# [WHAT TO PRODUCE]
Please write out every record below exactly as it stands.

# [RECORDS FOR THE TASK]
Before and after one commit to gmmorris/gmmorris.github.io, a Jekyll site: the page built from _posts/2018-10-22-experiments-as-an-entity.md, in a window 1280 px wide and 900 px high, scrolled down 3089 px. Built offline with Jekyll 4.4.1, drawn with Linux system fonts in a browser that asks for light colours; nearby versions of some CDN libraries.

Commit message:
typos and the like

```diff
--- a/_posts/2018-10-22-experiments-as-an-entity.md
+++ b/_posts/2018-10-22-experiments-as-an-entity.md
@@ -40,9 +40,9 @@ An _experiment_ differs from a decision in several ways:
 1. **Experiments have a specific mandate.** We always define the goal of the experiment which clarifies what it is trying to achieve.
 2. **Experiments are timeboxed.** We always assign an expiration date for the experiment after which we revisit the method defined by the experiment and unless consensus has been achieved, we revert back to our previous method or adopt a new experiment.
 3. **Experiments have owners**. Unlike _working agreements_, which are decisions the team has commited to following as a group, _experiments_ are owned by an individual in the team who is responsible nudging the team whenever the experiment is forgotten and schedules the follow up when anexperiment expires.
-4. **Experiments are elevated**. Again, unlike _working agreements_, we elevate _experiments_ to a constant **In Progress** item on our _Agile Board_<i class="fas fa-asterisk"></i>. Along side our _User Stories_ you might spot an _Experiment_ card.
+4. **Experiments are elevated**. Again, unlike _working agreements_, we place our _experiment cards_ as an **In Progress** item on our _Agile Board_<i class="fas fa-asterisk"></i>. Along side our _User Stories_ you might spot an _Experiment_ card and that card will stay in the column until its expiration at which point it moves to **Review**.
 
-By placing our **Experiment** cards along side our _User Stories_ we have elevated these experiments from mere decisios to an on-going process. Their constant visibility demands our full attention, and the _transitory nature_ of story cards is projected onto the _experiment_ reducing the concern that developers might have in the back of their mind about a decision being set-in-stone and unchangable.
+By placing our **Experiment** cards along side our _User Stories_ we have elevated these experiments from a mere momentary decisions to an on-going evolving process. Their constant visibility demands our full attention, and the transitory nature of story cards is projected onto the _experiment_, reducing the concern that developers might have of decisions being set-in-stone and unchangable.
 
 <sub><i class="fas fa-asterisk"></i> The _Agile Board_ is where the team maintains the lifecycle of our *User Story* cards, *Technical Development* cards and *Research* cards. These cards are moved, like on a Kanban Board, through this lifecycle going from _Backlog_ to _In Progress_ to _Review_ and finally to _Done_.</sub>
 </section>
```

# [WRITTEN REPLY]
Before and after one commit to gmmorris/gmmorris.github.io, a Jekyll site: the page built from _posts/2018-10-22-experiments-as-an-entity.md, in a window 1280 px wide and 900 px high, scrolled down 3089 px. Built offline with Jekyll 4.4.1, drawn with Linux system fonts in a browser that asks for light colours; nearby versions of some CDN libraries.

Commit message:
typos and the like

```diff
--- a/_posts/2018-10-22-experiments-as-an-entity.md
+++ b/_posts/2018-10-22-experiments-as-an-entity.md
@@ -40,9 +40,9 @@ An _experiment_ differs from a decision in several ways:
 1. **Experiments have a specific mandate.** We always define the goal of the experiment which clarifies what it is trying to achieve.
 2. **Experiments are timeboxed.** We always assign an expiration date for the experiment after which we revisit the method defined by the experiment and unless consensus has been achieved, we revert back to our previous method or adopt a new experiment.
 3. **Experiments have owners**. Unlike _working agreements_, which are decisions the team has commited to following as a group, _experiments_ are owned by an individual in the team who is responsible nudging the team whenever the experiment is forgotten and schedules the follow up when anexperiment expires.
-4. **Experiments are elevated**. Again, unlike _working agreements_, we elevate _experiments_ to a constant **In Progress** item on our _Agile Board_<i class="fas fa-asterisk"></i>. Along side our _User Stories_ you might spot an _Experiment_ card.
+4. **Experiments are elevated**. Again, unlike _working agreements_, we place our _experiment cards_ as an **In Progress** item on our _Agile Board_<i class="fas fa-asterisk"></i>. Along side our _User Stories_ you might spot an _Experiment_ card and that card will stay in the column until its expiration at which point it moves to **Review**.
 
-By placing our **Experiment** cards along side our _User Stories_ we have elevated these experiments from mere decisios to an on-going process. Their constant visibility demands our full attention, and the _transitory nature_ of story cards is projected onto the _experiment_ reducing the concern that developers might have in the back of their mind about a decision being set-in-stone and unchangable.
+By placing our **Experiment** cards along side our _User Stories_ we have elevated these experiments from a mere momentary decisions to an on-going evolving process. Their constant visibility demands our full attention, and the transitory nature of story cards is projected onto the _experiment_, reducing the concern that developers might have of decisions being set-in-stone and unchangable.
 
 <sub><i class="fas fa-asterisk"></i> The _Agile Board_ is where the team maintains the lifecycle of our *User Story* cards, *Technical Development* cards and *Research* cards. These cards are moved, like on a Kanban Board, through this lifecycle going from _Backlog_ to _In Progress_ to _Review_ and finally to _Done_.</sub>
 </section>
```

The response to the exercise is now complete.